Braun is one of 33 members, and nine Chicago-area mayors, named to the Central Tri-State Tollway Corridor Planning Council. The redevelopment of that section of the road – I-294 – is part of Move Illinois, the tollway’s 15-year, $12 billion capital program.
The formation of the panel was announced Thursday.
“While the majority of the Central Tri-State Corridor Planning Council’s work will be planning activities for improvements to the mid-section of the I-294 tollway north of 95th Street, this work will obviously impact Southland residents’ use of the lower portion of the tollway,” Braun said Friday.
“As the South Suburban Mayors and Managers Association’s representative to the Corridor Planning Council, I want make sure that the interests of our region are represented.”
The Corridor Planning Council will be asked to provide a final report and recommendations to the Illinois Tollway board of directors regarding its recommendations for the master planning process and vision for the corridor.
The panel includes representatives from several councils of mayors, Cook and DuPage counties, the Illinois Department of Transportation, as well as groups representing regional transit and transportation planning, economic development, commercial freight and environmental interests. An environmental working group will also be convened to provide input on environmental and livability matters in the corridor.

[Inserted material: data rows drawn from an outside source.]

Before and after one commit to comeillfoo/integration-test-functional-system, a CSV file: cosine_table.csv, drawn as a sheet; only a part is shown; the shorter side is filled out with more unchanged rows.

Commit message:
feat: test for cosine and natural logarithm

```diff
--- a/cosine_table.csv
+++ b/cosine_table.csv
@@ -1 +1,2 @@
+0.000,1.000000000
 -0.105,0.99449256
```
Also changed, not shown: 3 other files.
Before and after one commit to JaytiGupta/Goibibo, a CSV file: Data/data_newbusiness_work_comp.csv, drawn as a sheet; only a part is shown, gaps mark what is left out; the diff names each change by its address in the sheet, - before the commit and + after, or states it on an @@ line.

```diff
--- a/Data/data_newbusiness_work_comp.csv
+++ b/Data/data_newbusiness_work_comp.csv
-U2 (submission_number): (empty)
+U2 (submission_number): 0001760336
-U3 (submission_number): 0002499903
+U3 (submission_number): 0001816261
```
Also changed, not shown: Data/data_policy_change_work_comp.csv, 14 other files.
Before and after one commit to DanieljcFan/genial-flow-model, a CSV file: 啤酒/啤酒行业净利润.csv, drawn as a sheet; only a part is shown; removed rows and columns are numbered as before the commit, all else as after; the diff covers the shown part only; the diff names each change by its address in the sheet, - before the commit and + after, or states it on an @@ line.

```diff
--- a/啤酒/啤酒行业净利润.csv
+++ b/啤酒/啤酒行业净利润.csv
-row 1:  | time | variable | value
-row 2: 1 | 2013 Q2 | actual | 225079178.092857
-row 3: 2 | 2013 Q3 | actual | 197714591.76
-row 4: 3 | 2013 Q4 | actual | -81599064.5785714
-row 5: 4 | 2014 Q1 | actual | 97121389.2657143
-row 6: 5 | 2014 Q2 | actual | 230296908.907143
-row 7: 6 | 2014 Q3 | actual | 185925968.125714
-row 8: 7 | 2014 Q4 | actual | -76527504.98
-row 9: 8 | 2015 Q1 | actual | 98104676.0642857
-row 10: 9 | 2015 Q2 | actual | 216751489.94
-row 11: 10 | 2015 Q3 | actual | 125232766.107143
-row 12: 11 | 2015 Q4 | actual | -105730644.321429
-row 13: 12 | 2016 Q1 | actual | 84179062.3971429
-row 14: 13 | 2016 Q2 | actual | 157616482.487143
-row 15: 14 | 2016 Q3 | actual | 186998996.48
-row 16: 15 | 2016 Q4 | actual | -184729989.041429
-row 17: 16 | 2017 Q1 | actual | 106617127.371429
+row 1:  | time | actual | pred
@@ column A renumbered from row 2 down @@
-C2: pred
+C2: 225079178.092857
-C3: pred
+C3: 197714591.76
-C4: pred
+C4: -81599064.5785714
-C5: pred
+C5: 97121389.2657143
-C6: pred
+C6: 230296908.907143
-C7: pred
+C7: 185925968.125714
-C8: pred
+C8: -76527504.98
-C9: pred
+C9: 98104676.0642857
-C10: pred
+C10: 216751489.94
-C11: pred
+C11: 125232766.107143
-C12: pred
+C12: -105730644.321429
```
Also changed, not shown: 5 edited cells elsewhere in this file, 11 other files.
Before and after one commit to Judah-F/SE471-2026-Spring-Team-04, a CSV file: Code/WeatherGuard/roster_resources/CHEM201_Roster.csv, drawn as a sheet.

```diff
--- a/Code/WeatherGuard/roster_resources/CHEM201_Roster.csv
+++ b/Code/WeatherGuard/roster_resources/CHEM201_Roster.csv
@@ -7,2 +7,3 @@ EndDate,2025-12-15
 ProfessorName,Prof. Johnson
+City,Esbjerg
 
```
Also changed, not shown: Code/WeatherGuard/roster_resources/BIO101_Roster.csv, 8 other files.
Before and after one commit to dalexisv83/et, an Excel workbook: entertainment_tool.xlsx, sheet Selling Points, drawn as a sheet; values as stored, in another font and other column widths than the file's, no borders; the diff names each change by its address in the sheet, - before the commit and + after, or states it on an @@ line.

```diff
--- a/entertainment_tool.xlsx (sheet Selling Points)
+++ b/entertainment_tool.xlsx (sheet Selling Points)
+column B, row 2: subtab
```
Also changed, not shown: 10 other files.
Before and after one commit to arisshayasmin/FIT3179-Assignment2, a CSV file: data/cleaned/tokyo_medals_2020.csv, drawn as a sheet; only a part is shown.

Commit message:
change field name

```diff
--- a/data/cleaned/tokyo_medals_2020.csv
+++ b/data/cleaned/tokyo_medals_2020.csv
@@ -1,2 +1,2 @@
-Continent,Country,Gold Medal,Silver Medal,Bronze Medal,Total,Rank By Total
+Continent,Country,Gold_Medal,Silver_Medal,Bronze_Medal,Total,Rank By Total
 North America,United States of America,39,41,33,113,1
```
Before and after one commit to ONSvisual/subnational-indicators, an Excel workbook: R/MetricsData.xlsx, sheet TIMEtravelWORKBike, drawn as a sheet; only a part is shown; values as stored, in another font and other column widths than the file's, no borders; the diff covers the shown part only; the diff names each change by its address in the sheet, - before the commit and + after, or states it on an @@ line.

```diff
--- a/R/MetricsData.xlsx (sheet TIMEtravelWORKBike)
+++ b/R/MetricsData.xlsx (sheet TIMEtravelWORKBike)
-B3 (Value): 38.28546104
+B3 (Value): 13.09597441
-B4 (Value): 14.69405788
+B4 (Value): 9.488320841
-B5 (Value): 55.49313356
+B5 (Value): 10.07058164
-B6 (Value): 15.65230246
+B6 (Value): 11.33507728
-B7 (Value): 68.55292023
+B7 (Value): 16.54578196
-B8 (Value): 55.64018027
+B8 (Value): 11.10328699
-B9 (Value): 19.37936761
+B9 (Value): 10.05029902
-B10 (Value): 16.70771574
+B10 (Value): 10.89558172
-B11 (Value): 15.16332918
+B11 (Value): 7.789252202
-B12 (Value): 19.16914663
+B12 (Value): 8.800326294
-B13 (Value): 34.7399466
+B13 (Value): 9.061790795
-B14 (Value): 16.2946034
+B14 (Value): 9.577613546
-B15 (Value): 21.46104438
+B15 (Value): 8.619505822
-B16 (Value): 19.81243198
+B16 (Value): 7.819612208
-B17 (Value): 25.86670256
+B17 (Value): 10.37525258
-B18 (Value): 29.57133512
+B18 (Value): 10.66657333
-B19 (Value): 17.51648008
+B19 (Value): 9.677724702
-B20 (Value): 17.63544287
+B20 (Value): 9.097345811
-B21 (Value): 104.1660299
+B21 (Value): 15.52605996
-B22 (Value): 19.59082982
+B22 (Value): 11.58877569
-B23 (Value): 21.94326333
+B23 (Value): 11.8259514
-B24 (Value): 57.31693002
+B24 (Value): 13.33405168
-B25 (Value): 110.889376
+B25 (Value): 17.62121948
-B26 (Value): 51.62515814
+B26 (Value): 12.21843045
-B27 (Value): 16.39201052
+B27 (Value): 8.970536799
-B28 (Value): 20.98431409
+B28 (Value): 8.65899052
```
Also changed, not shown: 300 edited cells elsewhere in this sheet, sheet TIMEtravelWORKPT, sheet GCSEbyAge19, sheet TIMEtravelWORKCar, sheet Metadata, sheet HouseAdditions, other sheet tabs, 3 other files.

Nearly 22 miles long, the Central Tri-State Tollway Corridor is one of the busiest and most complex segments of the 286-mile tollway system, serving up to 185,000 daily vehicles. It connects five other interstates – the Jane Addams Memorial Tollway (I-90), I-190, the Reagan Memorial Tollway (I-88), the Eisenhower Expressway (I-290) and the Stevenson Expressway (I-55) – and serves as a main route to O’Hare International Airport.
The Move Illinois program currently includes $1.7 billion for the Central Tri-State Tollway Project, with advance work starting as early as 2018 and reconstruction scheduled for 2020-2022. In addition to planning for roadway reconstruction, the master planning process will allow the Illinois Tollway to consider improvements to several major bridges and local interchanges, accommodations for commercial vehicles and transit.
It will also explore the addition of active traffic management similar to steps being taken as part of the Jane Addams Memorial Tollway Rebuilding and Widening Project.